EXERCISE OBJECTIVE:
When you find the word "Also" in a line of the entries, please copy the whole line.

Dataset excerpts:
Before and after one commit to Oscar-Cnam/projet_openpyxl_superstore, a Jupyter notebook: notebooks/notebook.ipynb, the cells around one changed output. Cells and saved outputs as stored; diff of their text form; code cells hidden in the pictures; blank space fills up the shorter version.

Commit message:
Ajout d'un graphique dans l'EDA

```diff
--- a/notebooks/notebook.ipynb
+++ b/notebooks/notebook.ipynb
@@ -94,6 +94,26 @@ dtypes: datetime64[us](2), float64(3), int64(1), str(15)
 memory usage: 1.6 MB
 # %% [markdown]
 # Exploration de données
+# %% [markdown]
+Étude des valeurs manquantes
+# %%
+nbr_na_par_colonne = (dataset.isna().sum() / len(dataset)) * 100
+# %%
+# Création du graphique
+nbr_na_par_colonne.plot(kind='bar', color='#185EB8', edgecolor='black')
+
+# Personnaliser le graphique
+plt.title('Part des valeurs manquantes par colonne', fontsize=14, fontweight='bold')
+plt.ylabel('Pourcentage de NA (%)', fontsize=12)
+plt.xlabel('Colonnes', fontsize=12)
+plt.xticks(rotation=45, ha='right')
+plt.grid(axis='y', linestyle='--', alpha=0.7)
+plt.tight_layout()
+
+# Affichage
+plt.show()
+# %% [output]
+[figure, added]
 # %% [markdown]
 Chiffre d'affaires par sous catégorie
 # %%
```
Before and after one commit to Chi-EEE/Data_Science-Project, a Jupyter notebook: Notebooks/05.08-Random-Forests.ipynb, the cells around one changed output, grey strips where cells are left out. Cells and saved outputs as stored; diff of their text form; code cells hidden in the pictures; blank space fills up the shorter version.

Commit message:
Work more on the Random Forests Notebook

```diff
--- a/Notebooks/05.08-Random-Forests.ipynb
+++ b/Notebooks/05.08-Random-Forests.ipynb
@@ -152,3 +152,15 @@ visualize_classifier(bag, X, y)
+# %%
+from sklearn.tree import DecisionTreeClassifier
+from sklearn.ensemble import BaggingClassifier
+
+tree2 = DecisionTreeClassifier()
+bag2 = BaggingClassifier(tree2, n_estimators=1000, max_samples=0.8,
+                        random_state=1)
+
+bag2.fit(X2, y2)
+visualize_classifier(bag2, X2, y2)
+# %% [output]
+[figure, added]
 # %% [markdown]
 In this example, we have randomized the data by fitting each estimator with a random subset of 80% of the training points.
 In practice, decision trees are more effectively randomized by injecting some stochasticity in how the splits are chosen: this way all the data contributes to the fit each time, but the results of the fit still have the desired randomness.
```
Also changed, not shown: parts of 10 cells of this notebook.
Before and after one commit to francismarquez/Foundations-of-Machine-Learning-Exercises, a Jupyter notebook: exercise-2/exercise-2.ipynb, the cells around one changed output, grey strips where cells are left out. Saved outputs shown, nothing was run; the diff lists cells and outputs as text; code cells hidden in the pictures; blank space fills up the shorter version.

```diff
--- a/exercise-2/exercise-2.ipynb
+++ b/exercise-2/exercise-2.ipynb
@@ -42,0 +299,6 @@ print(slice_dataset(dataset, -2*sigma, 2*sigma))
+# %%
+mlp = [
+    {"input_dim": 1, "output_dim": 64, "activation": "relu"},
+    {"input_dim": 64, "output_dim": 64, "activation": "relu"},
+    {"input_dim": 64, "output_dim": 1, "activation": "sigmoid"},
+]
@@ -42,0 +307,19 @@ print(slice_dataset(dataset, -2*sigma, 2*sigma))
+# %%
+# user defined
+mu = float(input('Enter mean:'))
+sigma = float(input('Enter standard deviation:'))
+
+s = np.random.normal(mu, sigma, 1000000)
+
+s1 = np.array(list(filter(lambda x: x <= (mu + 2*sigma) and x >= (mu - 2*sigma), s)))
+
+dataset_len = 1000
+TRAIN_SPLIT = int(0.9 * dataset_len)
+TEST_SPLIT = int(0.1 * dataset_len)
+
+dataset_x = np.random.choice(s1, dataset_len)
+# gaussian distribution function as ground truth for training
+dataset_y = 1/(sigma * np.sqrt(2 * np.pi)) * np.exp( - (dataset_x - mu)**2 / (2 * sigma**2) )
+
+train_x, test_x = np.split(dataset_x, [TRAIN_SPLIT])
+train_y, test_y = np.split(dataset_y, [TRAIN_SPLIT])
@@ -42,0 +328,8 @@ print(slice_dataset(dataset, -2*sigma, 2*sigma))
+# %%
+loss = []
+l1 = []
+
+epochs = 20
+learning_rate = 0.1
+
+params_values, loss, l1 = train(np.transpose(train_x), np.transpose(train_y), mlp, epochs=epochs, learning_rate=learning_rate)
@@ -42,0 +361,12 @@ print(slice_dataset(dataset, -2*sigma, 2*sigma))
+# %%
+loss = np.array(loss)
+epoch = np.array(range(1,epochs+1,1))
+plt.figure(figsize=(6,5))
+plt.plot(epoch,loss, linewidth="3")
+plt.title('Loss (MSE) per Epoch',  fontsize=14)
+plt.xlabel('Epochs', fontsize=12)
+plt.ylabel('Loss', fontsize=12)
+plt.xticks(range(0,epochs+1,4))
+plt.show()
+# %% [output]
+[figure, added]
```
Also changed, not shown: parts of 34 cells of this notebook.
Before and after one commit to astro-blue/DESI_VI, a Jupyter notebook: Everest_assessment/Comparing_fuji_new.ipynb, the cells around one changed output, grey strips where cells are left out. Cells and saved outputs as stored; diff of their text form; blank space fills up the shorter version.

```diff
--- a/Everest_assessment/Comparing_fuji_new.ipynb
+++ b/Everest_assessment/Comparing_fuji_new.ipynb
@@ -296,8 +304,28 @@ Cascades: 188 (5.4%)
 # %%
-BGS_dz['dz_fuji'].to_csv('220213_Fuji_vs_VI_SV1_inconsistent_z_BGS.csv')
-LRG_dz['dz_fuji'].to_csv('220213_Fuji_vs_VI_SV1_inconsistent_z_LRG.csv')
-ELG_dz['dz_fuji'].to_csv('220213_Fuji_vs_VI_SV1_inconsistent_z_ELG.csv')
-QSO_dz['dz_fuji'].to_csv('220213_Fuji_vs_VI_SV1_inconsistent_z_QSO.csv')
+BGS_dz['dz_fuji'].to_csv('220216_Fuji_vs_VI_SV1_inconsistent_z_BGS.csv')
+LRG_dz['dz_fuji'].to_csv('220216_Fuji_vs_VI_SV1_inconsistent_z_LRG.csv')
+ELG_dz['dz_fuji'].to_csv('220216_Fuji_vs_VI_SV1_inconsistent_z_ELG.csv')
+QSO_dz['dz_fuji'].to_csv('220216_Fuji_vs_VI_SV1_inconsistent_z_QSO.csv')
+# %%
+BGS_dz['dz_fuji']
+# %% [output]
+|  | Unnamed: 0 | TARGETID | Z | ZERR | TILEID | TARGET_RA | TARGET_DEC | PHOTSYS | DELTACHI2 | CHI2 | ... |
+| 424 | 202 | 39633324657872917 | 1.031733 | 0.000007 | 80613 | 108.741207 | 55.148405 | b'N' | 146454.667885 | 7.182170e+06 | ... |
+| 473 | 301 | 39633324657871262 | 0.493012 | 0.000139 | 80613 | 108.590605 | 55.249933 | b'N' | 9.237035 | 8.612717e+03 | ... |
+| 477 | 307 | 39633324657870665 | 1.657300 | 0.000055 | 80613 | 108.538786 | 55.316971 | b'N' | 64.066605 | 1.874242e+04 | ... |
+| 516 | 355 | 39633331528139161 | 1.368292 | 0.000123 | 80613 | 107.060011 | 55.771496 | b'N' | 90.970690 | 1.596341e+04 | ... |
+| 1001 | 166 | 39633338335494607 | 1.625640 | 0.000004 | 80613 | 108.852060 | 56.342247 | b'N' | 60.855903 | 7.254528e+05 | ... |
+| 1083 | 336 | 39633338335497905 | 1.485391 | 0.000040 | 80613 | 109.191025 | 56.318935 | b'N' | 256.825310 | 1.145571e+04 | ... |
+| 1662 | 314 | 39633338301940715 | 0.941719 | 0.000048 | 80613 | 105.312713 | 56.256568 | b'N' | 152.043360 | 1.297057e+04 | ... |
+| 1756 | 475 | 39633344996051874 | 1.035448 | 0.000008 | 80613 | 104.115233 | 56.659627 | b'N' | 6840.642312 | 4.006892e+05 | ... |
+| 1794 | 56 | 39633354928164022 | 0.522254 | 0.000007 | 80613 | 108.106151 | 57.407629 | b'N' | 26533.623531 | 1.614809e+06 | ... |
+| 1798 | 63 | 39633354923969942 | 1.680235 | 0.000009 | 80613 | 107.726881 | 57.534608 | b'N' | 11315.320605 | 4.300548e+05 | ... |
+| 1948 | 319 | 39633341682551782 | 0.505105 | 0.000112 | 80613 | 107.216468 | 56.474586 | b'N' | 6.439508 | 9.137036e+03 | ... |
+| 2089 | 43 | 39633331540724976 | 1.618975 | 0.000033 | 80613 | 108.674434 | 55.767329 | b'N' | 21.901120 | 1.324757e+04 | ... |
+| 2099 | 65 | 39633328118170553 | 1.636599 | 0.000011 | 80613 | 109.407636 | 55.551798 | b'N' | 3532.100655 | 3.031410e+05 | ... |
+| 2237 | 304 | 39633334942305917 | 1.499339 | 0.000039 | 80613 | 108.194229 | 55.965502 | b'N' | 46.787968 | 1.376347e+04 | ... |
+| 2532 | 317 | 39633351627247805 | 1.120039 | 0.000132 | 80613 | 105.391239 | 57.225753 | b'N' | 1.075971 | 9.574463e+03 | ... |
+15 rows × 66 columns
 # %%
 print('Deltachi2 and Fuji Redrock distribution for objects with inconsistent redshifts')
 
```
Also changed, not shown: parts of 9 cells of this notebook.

TASK SOLUTION:
Also changed, not shown: parts of 10 cells of this notebook.
Also changed, not shown: parts of 34 cells of this notebook.
Also changed, not shown: parts of 9 cells of this notebook.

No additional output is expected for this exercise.